• WHAT THIS TASK INVOLVES
Please return all lines from the records below that include the string "AuthWorkflow".

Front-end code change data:
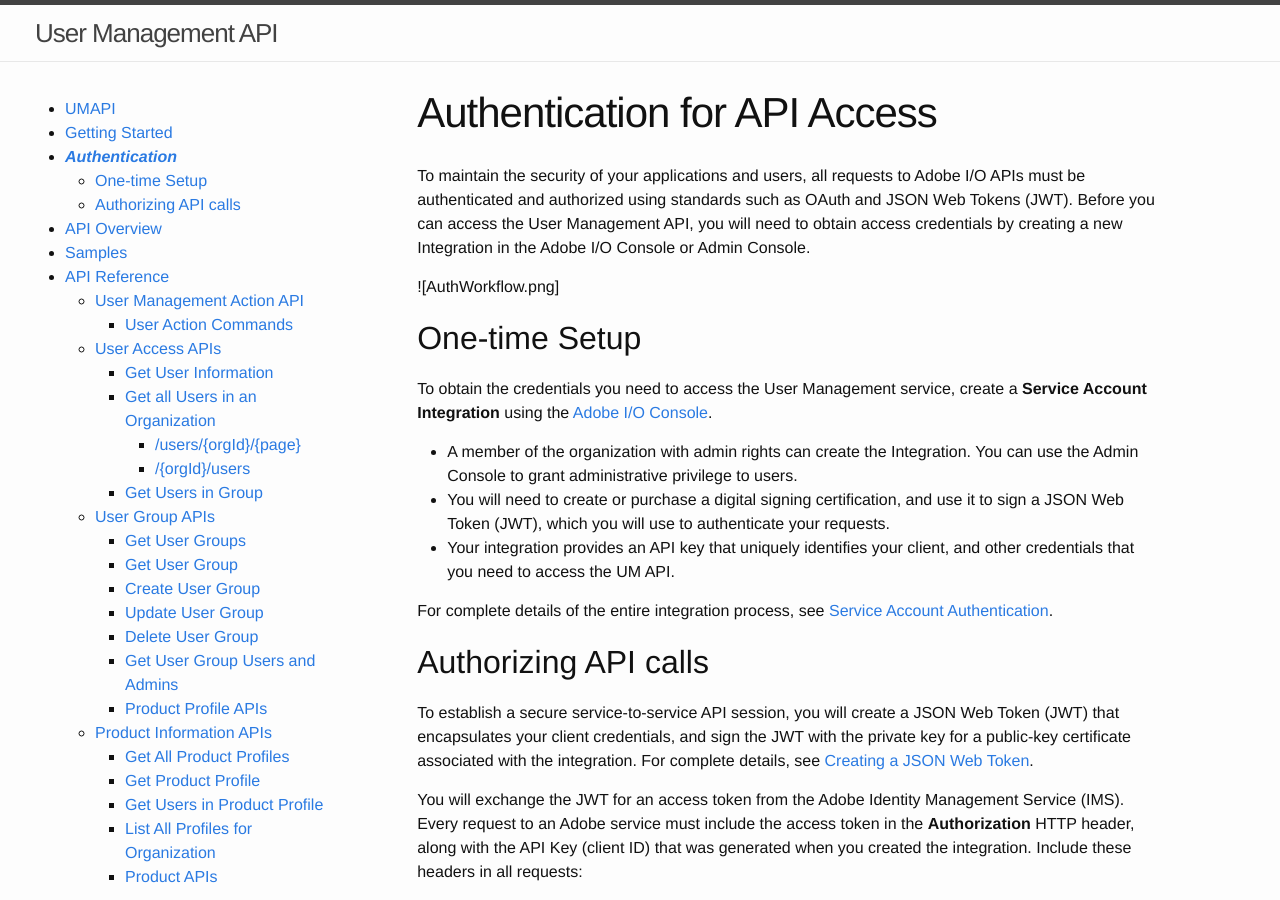
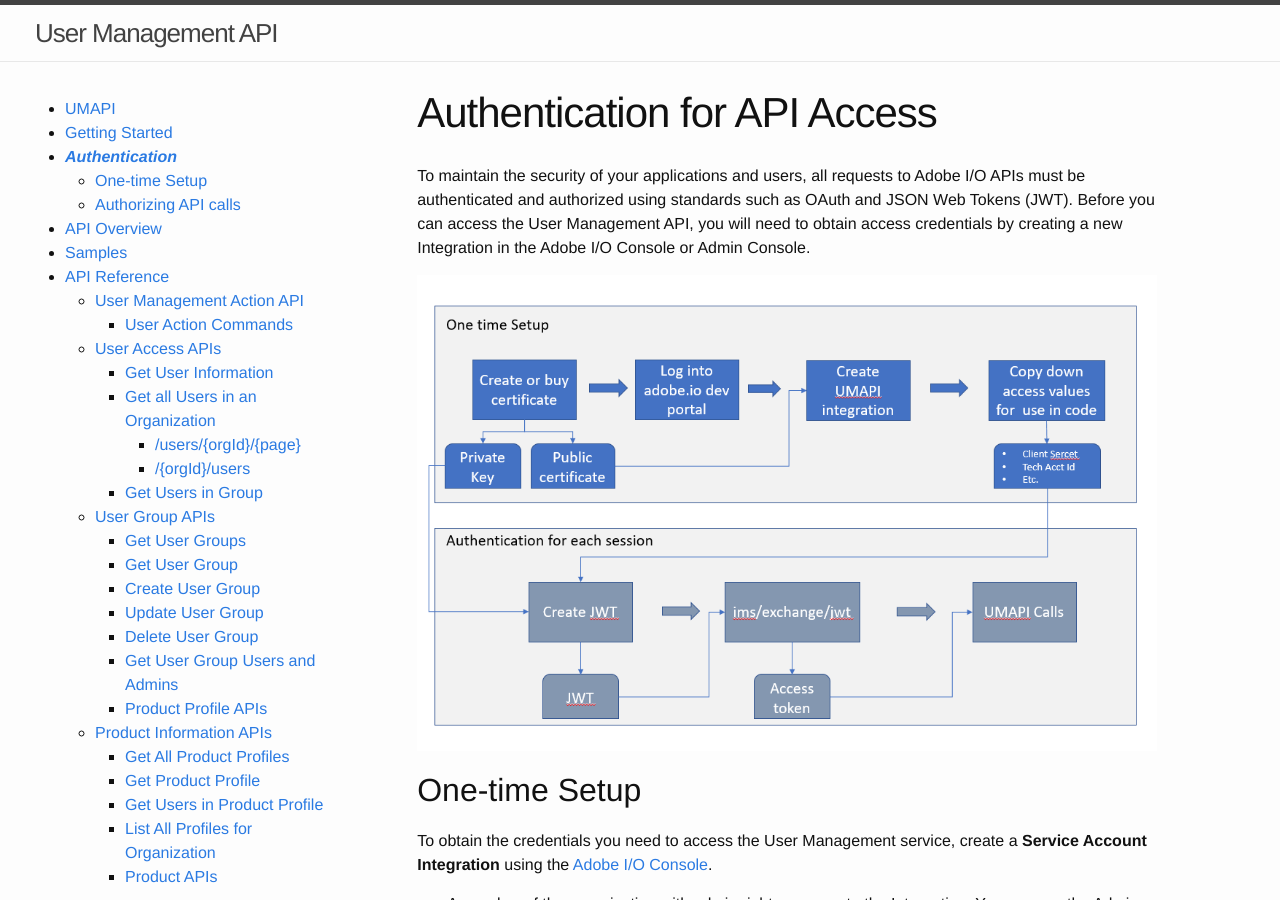
Before and after one commit to adobe-apiplatform/umapi-documentation, a Jekyll site: the page built from docs/en/UM_Authentication.md, in a window 1280 px wide and 900 px high. Built offline with Jekyll 4.4.1, drawn with Linux system fonts in a browser that asks for light colours.

Commit message:
Should have looked closer at image ref

```diff
--- a/docs/en/UM_Authentication.md
+++ b/docs/en/UM_Authentication.md
@@ -9,7 +9,7 @@
 
 To maintain the security of your applications and users, all requests to Adobe I/O APIs must be authenticated and authorized using standards such as OAuth and JSON Web Tokens (JWT). Before you can access the User Management API, you will need to obtain access credentials by creating a new Integration in the Adobe I/O Console or Admin Console.
 
-![AuthWorkflow.png]
+![Diagram of Authentication workflow](AuthWorkflow.png)
 
 ## One-time Setup
 
```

• ANSWER FOR THIS EXERCISE
-![AuthWorkflow.png]
+![Diagram of Authentication workflow](AuthWorkflow.png)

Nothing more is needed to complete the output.